DATA SUPPLIED: Begin

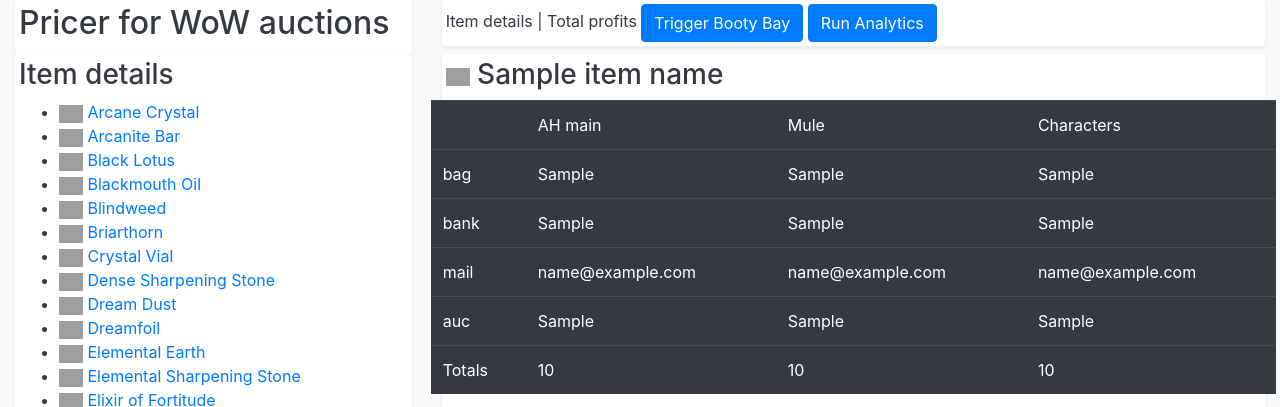
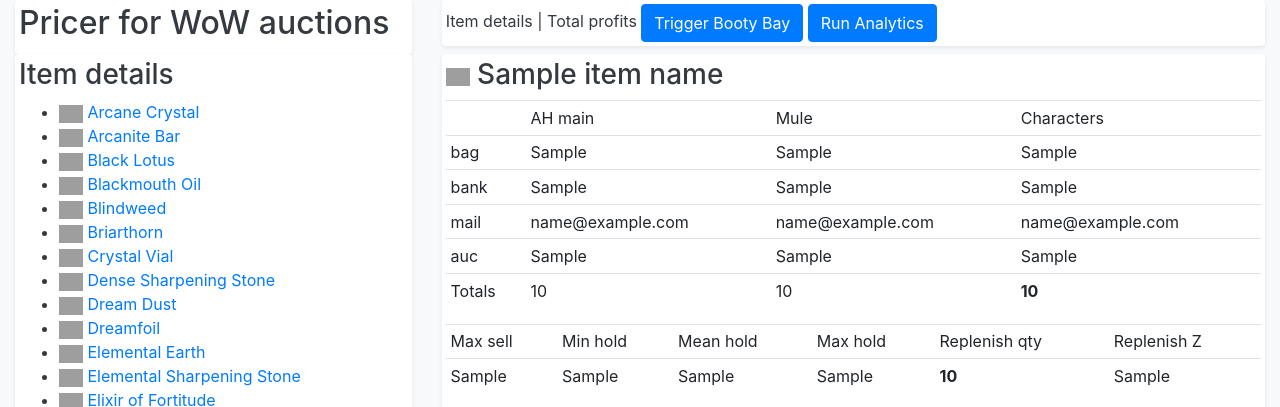
Before and after one commit to bluemania/wow_auctions, a Flask app: template src/pricer/webserver/templates/item_reporting.html in a window 1280 px wide. Shown: the top 407 px of the page. Run offline with Flask 2, Linux system fonts and the light colour scheme; the template is opened without the code that fills it: most values are stand-ins (such as "Sample title", 1, 10 or a date in 2020); parts of the project's set-up code (start-up, migrations or seed data) failed here and were passed over; some libraries are stand-ins or nearby versions; grey boxes are pictures that could not be loaded.

Commit message:
reformat tables for reporting

```diff
--- a/src/pricer/webserver/templates/item_reporting.html
+++ b/src/pricer/webserver/templates/item_reporting.html
@@ -8,12 +8,13 @@
 
 </h3>
 <h4>
-	{% if item_report['user_Buy'] %} Buy {% endif %}
-	{% if item_report['user_Sell'] %} Sell {% endif %}
+	{% if item_report['user_Buy'] %} Buy, {% endif %}
+	{% if item_report['user_Sell'] %} Sell, {% endif %}
 	{% if item_report['user_Make'] %} Make {% endif %}
 </h4>
 <div class="row">
-	<table class="table table-dark">
+	<div class="col-lg-12">
+		<table class="table table-sm">
 			<tr>
 				<td></td>
 				<td>AH main</td>
@@ -37,14 +38,87 @@
 				<td>Totals</td>
 				<td>{{item_report['inv_total_ahm']}}</td>
 				<td>{{item_report['inv_total_hold']}}</td>
-			<td>{{item_report['inv_total_all']}}</td>
+				<td><strong>{{item_report['inv_total_all']}}</strong></td>
 			</tr>
 		</table>
 	</div>
+</div>
 <div class="row">
+	<div class="col-lg-12">
+		<table class="table table-sm">
+			<tr>
+				<td>Max sell</td>
+				<td>Min hold</td>
+				<td>Mean hold</td>
+				<td>Max hold</td>
+				<td>Replenish qty</td>
+				<td>Replenish Z</td>
+			</tr>
+			<tr>
+				<td>{{item_report['user_max_sell']}}</td>
+				<td>{{item_report['user_min_holding']}}</td>
+				<td>{{item_report['user_mean_holding']}}</td>
+				<td>{{item_report['user_max_holding']}}</td>
+				<td><strong>{{item_report['replenish_qty']}}</strong></td>
+				<td>{{item_report['replenish_z']}}</td>
+			</tr>
+		</table>
+	</div>
+</div>
+
+<div class="row">
+	<div class="col-lg-12">
+		<table class="table table-sm">
+			<tr>
+				<td>material_make_cost</td>
+				<td>{{item_report['material_make_cost']}}</td>
+				<td>bbpred_price</td>
+				<td>{{item_report['bbpred_price']}}</td>
+			</tr>
+			<tr>
+				<td>profit_feasible</td>
+				<td>{{item_report['profit_feasible']}}</td>
+				<td>bbpred_quantity</td>
+				<td>{{item_report['bbpred_quantity']}}</td>
+			</tr>
+			<tr>
+				<td>sell_rank</td>
+				<td>{{item_report['sell_rank']}}</td>
+				<td>bbpred_std</td>
+				<td>{{item_report['bbpred_std']}}</td>
+			</tr>
+			<tr>
+				<td>sell_probability</td>
+				<td>{{item_report['sell_probability']}}</td>
+				<td>list_price_per</td>
+				<td>{{item_report['list_price_per']}}</td>
+			</tr>
+			<tr>
+				<td>sell_estimated_profit</td>
+				<td>{{item_report['sell_estimated_profit']}}</td>
+				<td>list_price_z</td>
+				<td>{{item_report['list_price_z']}}</td>
+			</tr>
+			<tr>
+				<td>sell_bid</td>
+				<td>{{item_report['sell_bid']}}</td>
+				<td></td>
+				<td></td>
+			</tr>
+			<tr>
+				<td>sell_buyout</td>
+				<td><strong>{{item_report['sell_buyout']}}</strong></td>
+				<td>buy_price_cap</td>
+				<td><strong>{{item_report['buy_price_cap']}}</strong></td>
+			</tr>
+		</table>
+	</div>
+</div>
+
+<div class="row">
+
+
 	<div class="col-lg-4">
-
-	{{ item_report['bbpred_price'] }}
 	</div>
 	<div class="col-lg-4">
 	<img src="{{ url_for('item_plot_profit', item_name=item_name) }}">
```
Lines whose indentation alone changed are shown as unchanged.
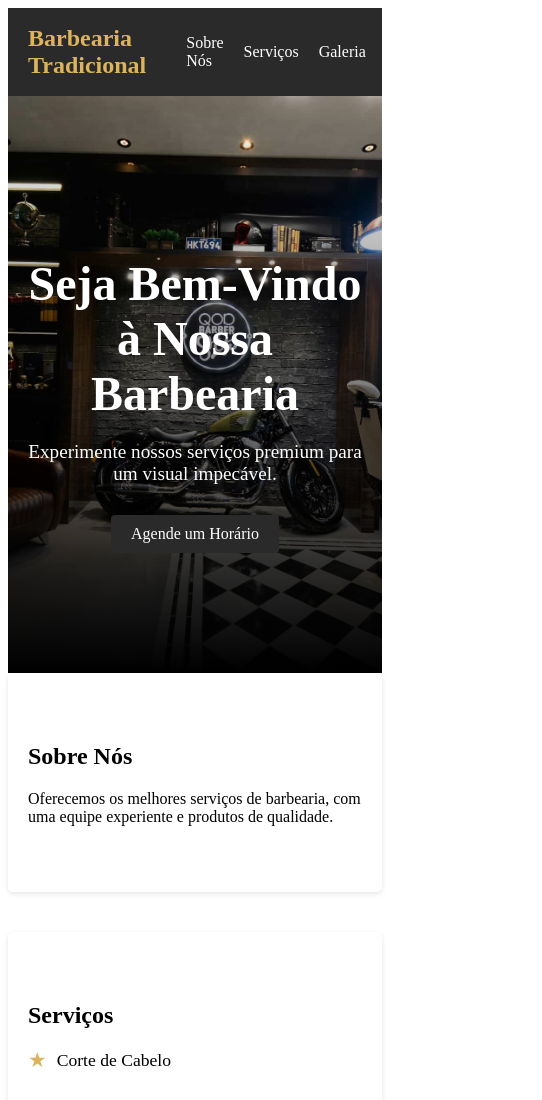
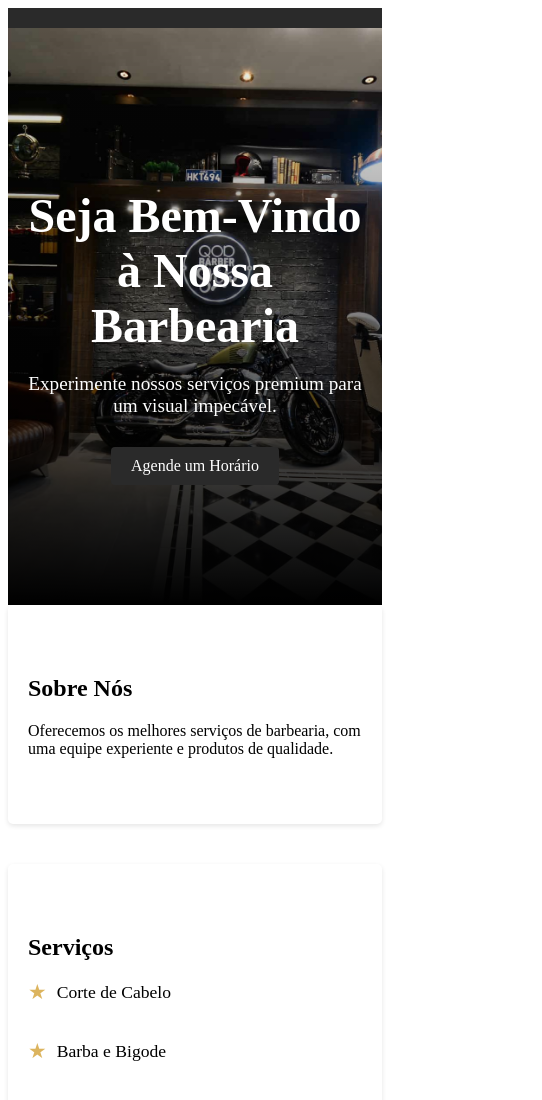
Before and after one commit to Katsyds/tcc2, a website: page barbearia/servidor/public/index.html in a window 390 px wide. Shown: the top 1100 px of the page, 542 px wide, since content can reach past the window. Drawn offline with Linux system fonts and the light colour scheme.

Commit message:
funcional 4

```diff
--- a/barbearia/servidor/public/style.css
+++ b/barbearia/servidor/public/style.css
@@ -1,40 +1,37 @@
 npm install express mongoose body-parser
-
 
 /* Estilos gerais */
 body {
-    background-color: #fff; /* Altera a cor do texto para preto */
+    background-color: #fff;
     margin: 0;
     padding: 0;
     font-family: Arial, sans-serif;
 }
 
-
 header {
-    background-color: #2a2a2a; /* Preto */
-    color: #fff; /* Branco */
+    background-color: #2a2a2a;
+    color: #fff;
     padding: 10px 0;
-}
-
-nav {
     display: flex;
-    justify-content: space-between;
+    justify-content: space-between; /* Alinha o logotipo à esquerda e o espaço à direita */
     align-items: center;
-    max-width: 1200px;
-    margin: 0 auto;
-    padding: 0 20px;
+    position: relative;
 }
 
 .logo {
     font-size: 1.5rem;
     font-weight: bold;
-    color: #dcb45e; /* Marrom claro */
+    color: #dcb45e;
+    text-decoration: none; /* Adicione esta linha para remover sublinhado padrão */
+}
+
+nav {
+    display: flex;
+    gap: 20px;
 }
 
 nav ul {
     list-style: none;
-    display: flex;
-    gap: 20px;
 }
 
 nav ul li a {
@@ -46,22 +43,14 @@ nav ul li a {
 nav ul li a:hover {
     color: #dcb45e;
 }
+
 /* Estilos para telas menores */
 @media screen and (max-width: 767px) {
-    nav ul {
-        position: static;
-        background-color: transparent;
-        max-height: none;
-        display: flex;
-        flex-direction: row;
-        justify-content: center;
-        align-items: center;
-    }
-
-    nav ul li {
-        margin: 0;
+    nav {
+        display: none; /* Oculta o menu de navegação em telas menores */
     }
 }
+
 /* Hero section */
 
 /* Estilos para telas maiores */
--- a/barbearia/servidor/public/style2.css
+++ b/barbearia/servidor/public/style2.css
@@ -25,6 +25,26 @@ body {
 .logo {
   font-size: 1.5rem;
   font-weight: bold;
+}
+
+/* Estilos para telas menores (dispositivos móveis) */
+@media screen and (max-width: 767px) {
+  header {
+      padding: 5px 0;
+  }
+
+  nav {
+      flex-direction: column;
+      align-items: flex-start;
+      text-align: center;
+  }
+
+  .logo {
+      font-size: 1.2rem;
+  }
+  table{
+    font-size: 0.5rem;
+  }
 }
 
 #hero {
@@ -63,6 +83,7 @@ body {
 th, td {
   padding: 10px;
   border-bottom: 1px solid #ccc;
+
 }
 
 thead {
```
Also changed, not shown: 1 other file. Lines whose indentation alone changed are shown as unchanged.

DATA SUPPLIED: End

• _TASK INSTRUCTIONS_
Could you retype every record above exactly, leaving the pictures out?

• _WORKED SOLUTION_
Before and after one commit to bluemania/wow_auctions, a Flask app: template src/pricer/webserver/templates/item_reporting.html in a window 1280 px wide. Shown: the top 407 px of the page. Run offline with Flask 2, Linux system fonts and the light colour scheme; the template is opened without the code that fills it: most values are stand-ins (such as "Sample title", 1, 10 or a date in 2020); parts of the project's set-up code (start-up, migrations or seed data) failed here and were passed over; some libraries are stand-ins or nearby versions; grey boxes are pictures that could not be loaded.

Commit message:
reformat tables for reporting

```diff
--- a/src/pricer/webserver/templates/item_reporting.html
+++ b/src/pricer/webserver/templates/item_reporting.html
@@ -8,12 +8,13 @@
 
 </h3>
 <h4>
-	{% if item_report['user_Buy'] %} Buy {% endif %}
-	{% if item_report['user_Sell'] %} Sell {% endif %}
+	{% if item_report['user_Buy'] %} Buy, {% endif %}
+	{% if item_report['user_Sell'] %} Sell, {% endif %}
 	{% if item_report['user_Make'] %} Make {% endif %}
 </h4>
 <div class="row">
-	<table class="table table-dark">
+	<div class="col-lg-12">
+		<table class="table table-sm">
 			<tr>
 				<td></td>
 				<td>AH main</td>
@@ -37,14 +38,87 @@
 				<td>Totals</td>
 				<td>{{item_report['inv_total_ahm']}}</td>
 				<td>{{item_report['inv_total_hold']}}</td>
-			<td>{{item_report['inv_total_all']}}</td>
+				<td><strong>{{item_report['inv_total_all']}}</strong></td>
 			</tr>
 		</table>
 	</div>
+</div>
 <div class="row">
+	<div class="col-lg-12">
+		<table class="table table-sm">
+			<tr>
+				<td>Max sell</td>
+				<td>Min hold</td>
+				<td>Mean hold</td>
+				<td>Max hold</td>
+				<td>Replenish qty</td>
+				<td>Replenish Z</td>
+			</tr>
+			<tr>
+				<td>{{item_report['user_max_sell']}}</td>
+				<td>{{item_report['user_min_holding']}}</td>
+				<td>{{item_report['user_mean_holding']}}</td>
+				<td>{{item_report['user_max_holding']}}</td>
+				<td><strong>{{item_report['replenish_qty']}}</strong></td>
+				<td>{{item_report['replenish_z']}}</td>
+			</tr>
+		</table>
+	</div>
+</div>
+
+<div class="row">
+	<div class="col-lg-12">
+		<table class="table table-sm">
+			<tr>
+				<td>material_make_cost</td>
+				<td>{{item_report['material_make_cost']}}</td>
+				<td>bbpred_price</td>
+				<td>{{item_report['bbpred_price']}}</td>
+			</tr>
+			<tr>
+				<td>profit_feasible</td>
+				<td>{{item_report['profit_feasible']}}</td>
+				<td>bbpred_quantity</td>
+				<td>{{item_report['bbpred_quantity']}}</td>
+			</tr>
+			<tr>
+				<td>sell_rank</td>
+				<td>{{item_report['sell_rank']}}</td>
+				<td>bbpred_std</td>
+				<td>{{item_report['bbpred_std']}}</td>
+			</tr>
+			<tr>
+				<td>sell_probability</td>
+				<td>{{item_report['sell_probability']}}</td>
+				<td>list_price_per</td>
+				<td>{{item_report['list_price_per']}}</td>
+			</tr>
+			<tr>
+				<td>sell_estimated_profit</td>
+				<td>{{item_report['sell_estimated_profit']}}</td>
+				<td>list_price_z</td>
+				<td>{{item_report['list_price_z']}}</td>
+			</tr>
+			<tr>
+				<td>sell_bid</td>
+				<td>{{item_report['sell_bid']}}</td>
+				<td></td>
+				<td></td>
+			</tr>
+			<tr>
+				<td>sell_buyout</td>
+				<td><strong>{{item_report['sell_buyout']}}</strong></td>
+				<td>buy_price_cap</td>
+				<td><strong>{{item_report['buy_price_cap']}}</strong></td>
+			</tr>
+		</table>
+	</div>
+</div>
+
+<div class="row">
+
+
 	<div class="col-lg-4">
-
-	{{ item_report['bbpred_price'] }}
 	</div>
 	<div class="col-lg-4">
 	<img src="{{ url_for('item_plot_profit', item_name=item_name) }}">
```
Lines whose indentation alone changed are shown as unchanged.
Before and after one commit to Katsyds/tcc2, a website: page barbearia/servidor/public/index.html in a window 390 px wide. Shown: the top 1100 px of the page, 542 px wide, since content can reach past the window. Drawn offline with Linux system fonts and the light colour scheme.

Commit message:
funcional 4

```diff
--- a/barbearia/servidor/public/style.css
+++ b/barbearia/servidor/public/style.css
@@ -1,40 +1,37 @@
 npm install express mongoose body-parser
-
 
 /* Estilos gerais */
 body {
-    background-color: #fff; /* Altera a cor do texto para preto */
+    background-color: #fff;
     margin: 0;
     padding: 0;
     font-family: Arial, sans-serif;
 }
 
-
 header {
-    background-color: #2a2a2a; /* Preto */
-    color: #fff; /* Branco */
+    background-color: #2a2a2a;
+    color: #fff;
     padding: 10px 0;
-}
-
-nav {
     display: flex;
-    justify-content: space-between;
+    justify-content: space-between; /* Alinha o logotipo à esquerda e o espaço à direita */
     align-items: center;
-    max-width: 1200px;
-    margin: 0 auto;
-    padding: 0 20px;
+    position: relative;
 }
 
 .logo {
     font-size: 1.5rem;
     font-weight: bold;
-    color: #dcb45e; /* Marrom claro */
+    color: #dcb45e;
+    text-decoration: none; /* Adicione esta linha para remover sublinhado padrão */
+}
+
+nav {
+    display: flex;
+    gap: 20px;
 }
 
 nav ul {
     list-style: none;
-    display: flex;
-    gap: 20px;
 }
 
 nav ul li a {
@@ -46,22 +43,14 @@ nav ul li a {
 nav ul li a:hover {
     color: #dcb45e;
 }
+
 /* Estilos para telas menores */
 @media screen and (max-width: 767px) {
-    nav ul {
-        position: static;
-        background-color: transparent;
-        max-height: none;
-        display: flex;
-        flex-direction: row;
-        justify-content: center;
-        align-items: center;
-    }
-
-    nav ul li {
-        margin: 0;
+    nav {
+        display: none; /* Oculta o menu de navegação em telas menores */
     }
 }
+
 /* Hero section */
 
 /* Estilos para telas maiores */
--- a/barbearia/servidor/public/style2.css
+++ b/barbearia/servidor/public/style2.css
@@ -25,6 +25,26 @@ body {
 .logo {
   font-size: 1.5rem;
   font-weight: bold;
+}
+
+/* Estilos para telas menores (dispositivos móveis) */
+@media screen and (max-width: 767px) {
+  header {
+      padding: 5px 0;
+  }
+
+  nav {
+      flex-direction: column;
+      align-items: flex-start;
+      text-align: center;
+  }
+
+  .logo {
+      font-size: 1.2rem;
+  }
+  table{
+    font-size: 0.5rem;
+  }
 }
 
 #hero {
@@ -63,6 +83,7 @@ body {
 th, td {
   padding: 10px;
   border-bottom: 1px solid #ccc;
+
 }
 
 thead {
```
Also changed, not shown: 1 other file. Lines whose indentation alone changed are shown as unchanged.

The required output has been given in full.